Saturday, November 8, 2008

Six ways Twitter can make money

A web 2.0-sized boatload of buzz has surrounded Twitter, the addictive service that allows its users to answer one simple question: what are you doing? The service has made appearances in everything from your friend's blog to the New York Times, and everyone seems jazzed about how fun tweeting is. While we're all having a good time, however, its creators, Obvious, keep hinting at how many practical uses they have up their sleeve for Twitter. Even though they haven't revealed any of their cards just yet, the rest of us are left wondering: how is such a seemingly frivolous service going to make money?

As a user who has taken the Twitter pill hook, line and sinker, I've been mulling this question for some time now. I came up with a few strategies, but then I figured: why not run them by the Twitter crew themselves? The least they could say was 'no comment,' but fortunately Evan Williams, one of Obvious and Twitter's founders, responded with a few of his own. Read on for my attempts at making Twitter some money (I'm waiting for my job offer Ev), as well as some choice words and ideas of his own from Evan.

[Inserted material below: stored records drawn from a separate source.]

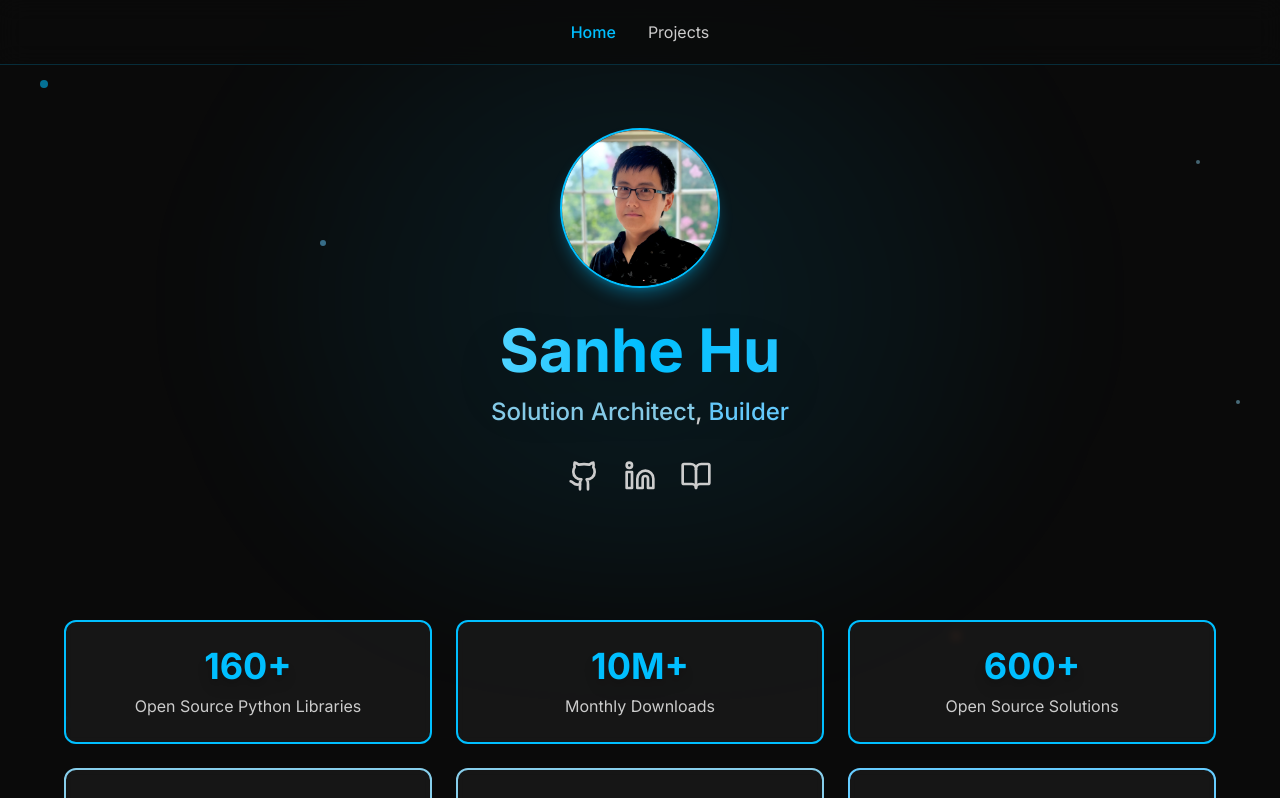
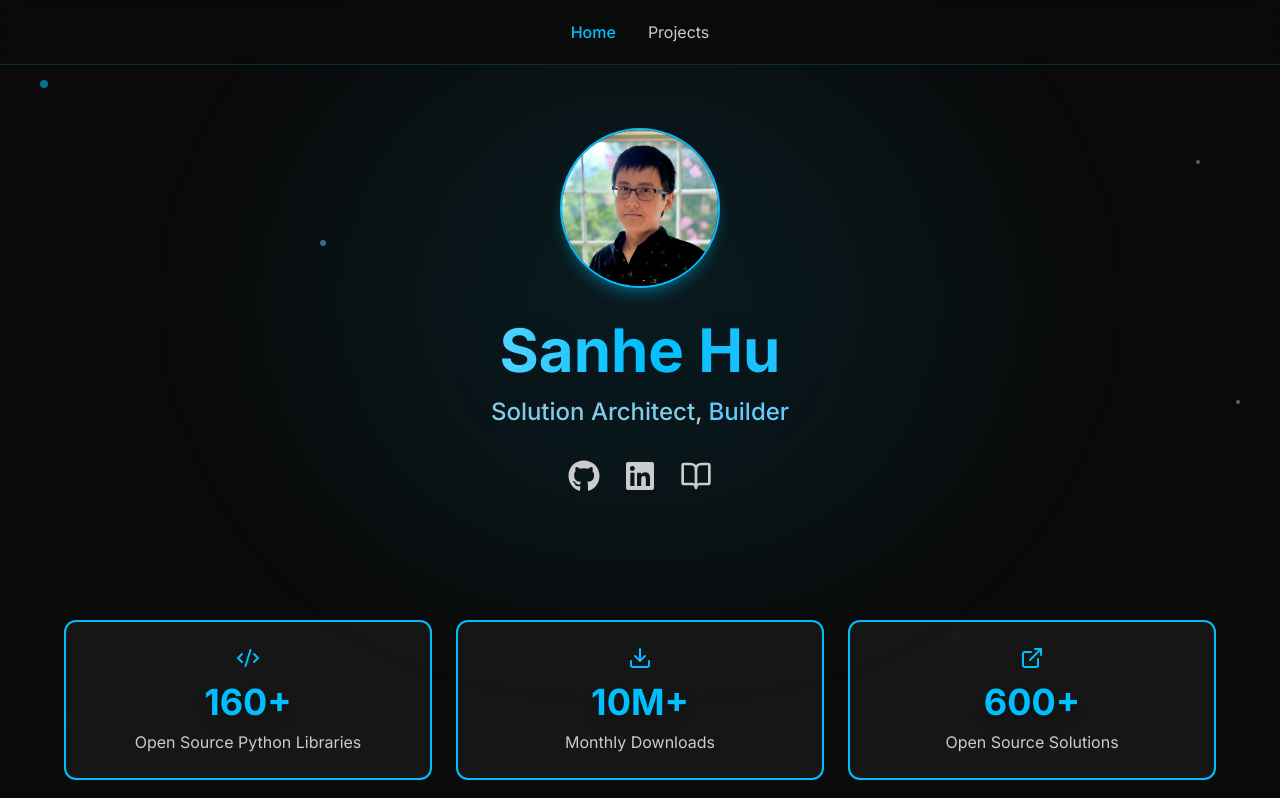
Before and after one commit to MacHu-GWU/sanhe_me-project, a Next.js app: page / in a window 1280 px wide. Shown: the top 798 px of the page. Built offline with nearby package versions, Linux system fonts and the light colour scheme.

Commit message:
Add icons and links to achievement stats section
Enhanced the achievement stats on the homepage by adding relevant icons and external links for each stat. Switched social icons to use react-icons for GitHub and LinkedIn. Added react-icons as a new dependency.

```diff
--- a/app/page.tsx
+++ b/app/page.tsx
@@ -1,7 +1,8 @@
 "use client"
 
 import { useState, useEffect } from "react"
-import { Github, Linkedin, BookOpen, Menu, X, Calendar, MessageCircle } from "lucide-react"
+import { ExternalLink, BookOpen, Menu, X, Calendar, MessageCircle, Code2, Download, PenTool, GitCommit, Building2 } from "lucide-react"
+import { FaGithub, FaLinkedin } from "react-icons/fa"
 import Link from "next/link"
 import Image from "next/image"
 
@@ -20,6 +21,8 @@ export default function HomePage() {
       color: "text-primary",
       borderColor: "border-primary",
       glowColor: "shadow-primary/20",
+      icon: Code2,
+      href: "https://pypi.org/user/machugwu/", // Replace with your GitHub profile
     },
     {
       number: "10M+",
@@ -27,6 +30,8 @@ export default function HomePage() {
       color: "text-primary",
       borderColor: "border-primary",
       glowColor: "shadow-primary/20",
+      icon: Download,
+      href: "https://github.com/MacHu-GWU", // Replace with your PyPI profile
     },
     {
       number: "600+",
@@ -34,6 +39,8 @@ export default function HomePage() {
       color: "text-primary",
       borderColor: "border-primary",
       glowColor: "shadow-primary/20",
+      icon: ExternalLink,
+      href: "https://github.com/MacHu-GWU?tab=repositories", // Replace with your repositories
     },
     {
       number: "2000+",
@@ -41,6 +48,8 @@ export default function HomePage() {
       color: "text-secondary",
       borderColor: "border-secondary",
       glowColor: "shadow-secondary/20",
+      icon: PenTool,
+      href: "https://blog.sanhe.me", // Replace with your blog URL
     },
     {
       number: "3000+",
@@ -48,6 +57,8 @@ export default function HomePage() {
       color: "text-secondary",
       borderColor: "border-secondary",
       glowColor: "shadow-secondary/20",
+      icon: GitCommit,
+      href: "https://github.com/sanhehu", // Replace with your GitHub profile
     },
     {
       number: "40+",
@@ -55,6 +66,8 @@ export default function HomePage() {
       color: "text-highlight",
       borderColor: "border-highlight",
       glowColor: "shadow-highlight/20",
+      icon: Building2,
+      href: "https://linkedin.com/in/sanhehu", // Replace with your LinkedIn
     },
   ]
 
@@ -208,14 +221,14 @@ export default function HomePage() {
                 className="w-8 h-8 text-text-secondary hover:text-primary transition-all duration-300 hover:scale-110 hover:drop-shadow-lg hover:shadow-primary/50"
                 aria-label="GitHub"
               >
-                <Github size={32} className="hover:fill-current filter hover:drop-shadow-lg" />
+                <FaGithub size={32} className="hover:fill-current filter hover:drop-shadow-lg" />
               </a>
               <a
                 href="#"
                 className="w-8 h-8 text-text-secondary hover:text-primary transition-all duration-300 hover:scale-110 hover:drop-shadow-lg hover:shadow-primary/50"
                 aria-label="LinkedIn"
               >
-                <Linkedin size={32} className="hover:fill-current filter hover:drop-shadow-lg" />
+                <FaLinkedin size={32} className="hover:fill-current filter hover:drop-shadow-lg" />
               </a>
               <a
                 href="#"
@@ -233,21 +246,38 @@ export default function HomePage() {
       <section className="py-16 px-4 sm:px-6 lg:px-8 relative">
         <div className="max-w-6xl mx-auto">
           <div className="grid grid-cols-1 md:grid-cols-2 lg:grid-cols-3 gap-6">
-            {achievementStats.map((stat, index) => (
-              <div
+            {achievementStats.map((stat, index) => {
+              const IconComponent = stat.icon
+              return (
+                <Link
                   key={index}
-                className={`bg-regular-button/80 backdrop-blur-sm ${stat.borderColor} border-2 rounded-xl p-6 text-center hover:scale-105 transition-all duration-300 hover:shadow-lg ${stat.glowColor} hover:bg-regular-button/90 group`}
+                  href={stat.href}
+                  target="_blank"
+                  rel="noopener noreferrer"
+                  className={`block bg-regular-button/80 backdrop-blur-sm ${stat.borderColor} border-2 rounded-xl p-6 text-center hover:scale-105 transition-all duration-300 hover:shadow-lg ${stat.glowColor} hover:bg-regular-button/90 group cursor-pointer`}
                 >
+                  {/* Icon */}
+                  <div className="flex justify-center mb-3">
+                    <IconComponent
+                      size={24}
+                      className={`${stat.color} group-hover:scale-110 transition-all duration-300`}
+                    />
+                  </div>
+
+                  {/* Number */}
                   <div
                     className={`text-3xl sm:text-4xl font-bold mb-2 ${stat.color} drop-shadow-lg group-hover:drop-shadow-xl transition-all duration-300`}
                   >
                     {stat.number}
                   </div>
+
+                  {/* Description */}
                   <div className="text-text-secondary text-sm sm:text-base group-hover:text-text-primary transition-colors duration-300">
                     {stat.description}
                   </div>
-              </div>
-            ))}
+                </Link>
+              )
+            })}
           </div>
         </div>
       </section>
--- a/package.json
+++ b/package.json
@@ -40,10 +40,10 @@
     "@radix-ui/react-toggle-group": "1.1.1",
     "@radix-ui/react-tooltip": "1.1.6",
     "autoprefixer": "^10.4.20",
-    "concurrently": "^8.0.1",
     "class-variance-authority": "^0.7.1",
     "clsx": "^2.1.1",
     "cmdk": "1.0.4",
+    "concurrently": "^8.0.1",
     "date-fns": "4.1.0",
     "embla-carousel-react": "8.5.1",
     "geist": "^1.3.1",
@@ -55,6 +55,7 @@
     "react-day-picker": "9.8.0",
     "react-dom": "^18",
     "react-hook-form": "^7.54.1",
+    "react-icons": "^5.5.0",
     "react-resizable-panels": "^2.1.7",
     "recharts": "2.15.0",
     "sonner": "^1.7.1",
```
Also changed, not shown: 1 other file (tests, documents, lock files or other folders). Lines whose indentation alone changed are shown as unchanged.
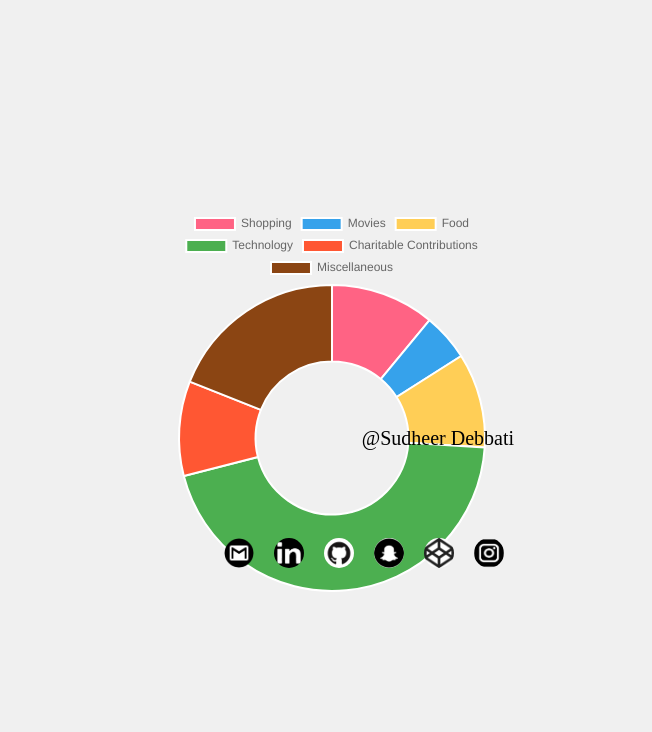
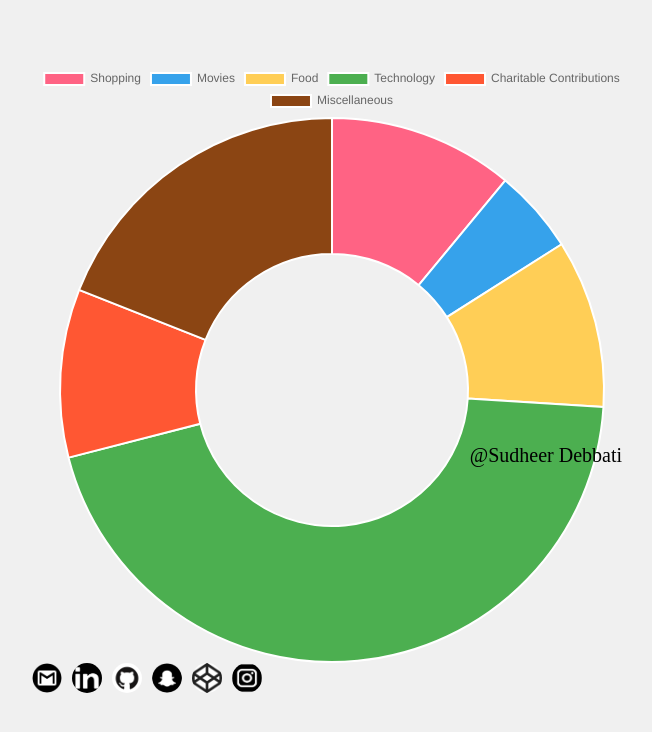
Before and after one commit to Debbatisudheer/pocketmoney, a plain HTML site: page index.html in a window 1280 px wide. Shown: the whole page, without its empty margins (308-960 px from the left). Drawn offline with nearby package versions, Linux system fonts and the light colour scheme.

Commit message:
Add files via upload

```diff
--- a/styles.css
+++ b/styles.css
@@ -1,39 +1,53 @@
 body {
     margin: 0;
     display: flex;
+    flex-direction: column;
     justify-content: center;
     align-items: center;
-    height: 100vh;
+    min-height: 100vh;
     background-color: #f0f0f0;
 }
 
 .chart-container {
     position: relative;
-    width: 30%; /* Adjust the width of the chart container */
+    width: 80%;
+    max-width: 600px;
+    margin-bottom: 20px;
 }
 
 #animatedChart {
-    width: 100% !important; /* Make the chart width 100% of its container */
+    width: 100% !important;
 }
 
 .name-annotation {
     position: absolute;
     top: 60%;
-    right: 10px; /* Adjust the right distance from the chart */
+    right: 10px;
     transform: translateY(-50%);
-    font-size: 20px; /* Increase font size */
+    font-size: 20px;
     color: #000;
 }
 
 .social-links {
-    position: absolute;
-    bottom: 20px;
-    right: 20px;
     display: flex;
-    gap: 20px;
+    gap: 10px;
+    margin-bottom: 20px;
 }
 
 .social-links img {
     border-radius: 50%;
     cursor: pointer;
 }
+
+/* Media queries for responsive design */
+@media (max-width: 600px) {
+    .chart-container {
+        width: 90%;
+    }
+}
+
+@media (max-width: 400px) {
+    .chart-container {
+        width: 95%;
+    }
+}
```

* Twitter Pro - This is one obvious move. Twitter Pro could be a paid service that offers more features, unlimited tweets vs. a 'standard' account that receive a daily/weekly limit. It could also include a mobile phone/Windows Mobile/BlackBerry client with more robust tweeting/following tools that use the web to transmit tweets, avoiding those nasty SMS charges. It could also allow tweeting pics and videos from around the web with a Tumblr-like K.I.S.S. philosophy.
* Merchandise - A while back (though I admittedly can't find a link right now), Evan said merch was a big revenue generator for Blogger, and Twitter has worlds more buzz surrounding it right now. Heck, they even rolled out a small batch of shirts for SXSW, over which users seemed to be pretty excited. As ready as we may be to plunk down some cash for the privilege of using a t-shirt to tell people where we waste most of our time, Ev directly replied to this one: "RE: merchandise - It was, at one time, a noticeable part of Blogger's revenue, but that's when Blogger was just me, scraping by; my guess is it wouldn't make a blip in Twitter's costs today. Unless we figured out how to be a trendy new apparel brand." Sorry everyone, but it sounds like apparel isn't exactly on their list of features to roll out in the next update.
* Twitter for Business a lá Google Apps - Customized, secure software that businesses can run on their own intranet. BlackBerry and WinMo clients are a more apparent option here. Obviously, this could become tremendously useful if Twitter built in some hooks that work like Stikkit and Google Calendar, allowing employees to easily tweet appointments and tasks to a centralized PIM system, and automatically be subscribed to their team's tweets without any extra effort on their part.
* Twitter Forums, ad-supported - Finally, an innovation brought to the aging discussion forum format. Sort of a Twitter approach to Yahoo! Answers, allowing users to post questions and follow threads they're interested in, with the Twitter format forcing everyone to keep things simple and on-topic. Instead of ads, this could also possibly be just for Pro customers. One of the catches here is that Twitter users only see tweets from people they are following. When submitting a question to a Twitter Forum, you would be able to see all replies to the question, even the ones from users you've never met and aren't following.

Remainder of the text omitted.